College was hard and with my dad’s drinking getting worse, I found it hard to commit my time and concentration into the 5 academic subjects I had chosen on a whim. I asked for extra support but when I didn’t show up for an 8am session, as I was up with my dad until 5am, it got cancelled. By this stage my own mental health had deteriorated and I was put on anti-depressants at 16 with no explanation of their side effects. For the next 6 months I struggled with every aspect of my life and dropped out of college as I had given up. I took the wrong path in life, spent my time with the wrong people and saw no future for myself.

In 2012 I found myself at a point of crisis: with no education, employment or training in place I was spending my days with my thoughts and was coping poorly in every aspect of life. I called every service I knew of that covered children support and alcohol support and eventually found myself at my local carers centre. Over the past 3 years they have guided me to where I am today. I have a strong head and an even stronger mind set, my dad is still drinking but I have learnt to support him from afar. I moved out of my dad’s home and got my head together. In the past 18 months my carers centre have given me the fantastic opportunity to work with them where I can give back to other carers what I received and am forever grateful for.

The work I have completed with the carers centre has been fantastic. I have spoken at schools, colleges, NHS events, the houses of parliament and event got to interview Simon Stevens, the CEO of the NHS. I support many young people on a daily basis, giving them the empathy and support they need to aspire to achieve and become something other than a label. Seeing the support I provide change lives is the most rewarding feeling I have come across, to date, and I hope to continue to implement change for carers locally and nationally in the future.
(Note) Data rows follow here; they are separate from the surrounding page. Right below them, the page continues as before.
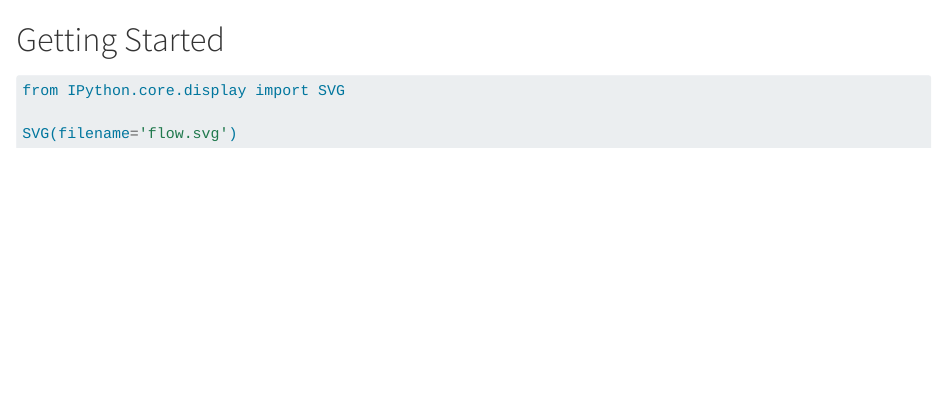
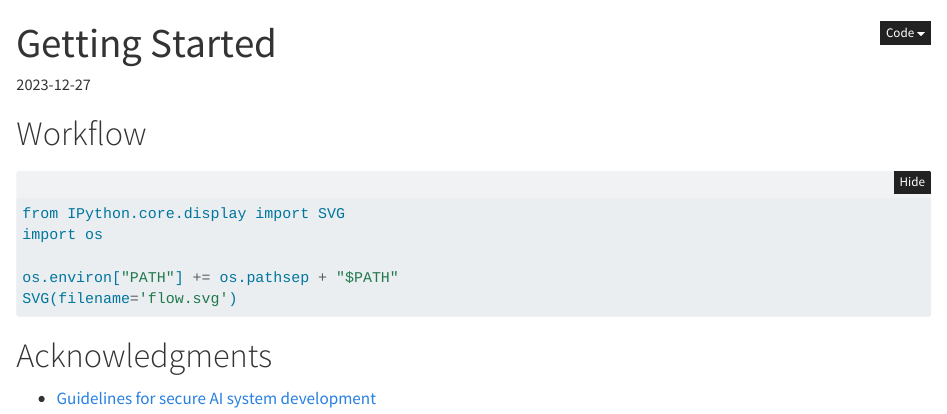
Before and after one commit to hardenedlinux/AISecurity-Research-Template, a Quarto document (notebook/index.qmd): the page in a window 1100 px wide, from its top. Rendered offline with R 4.5, knitr and Pandoc in place of Quarto, with nearby package versions; the code chunks are not run, so their results and figures are left out; folded parts are opened.

Commit message:
chore(notebook): update index

````diff
--- a/notebook/index.qmd
+++ b/notebook/index.qmd
@@ -1,11 +1,23 @@
-# Getting Started
+---
+title: Getting Started
+date: 2023-12-27
+---
 
-
+# Workflow
 
 ```{python kernel="python-data-science"}
 #| code-fold: true
 
 from IPython.core.display import SVG
+import os
 
+os.environ["PATH"] += os.pathsep + "$PATH"
 SVG(filename='flow.svg')
 ```
+
+
+
+# Acknowledgments
+
+- [Guidelines for secure AI system development
+](https://www.ncsc.gov.uk/collection/guidelines-secure-ai-system-development)
````
Also changed, not shown: 2 other files.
Being a carer isn’t a choice, no one asks you to sign a contract and no one tells you that you have become a carer. Being a carer is normal life to you. You are a child, a parent, a loved one first and foremost and you care for them out of love. My caring life was hard and I still struggle with areas of my caring role but I wouldn’t change any of it as it has made me appreciate everything in life and with support I have truly used my experiences for the positive.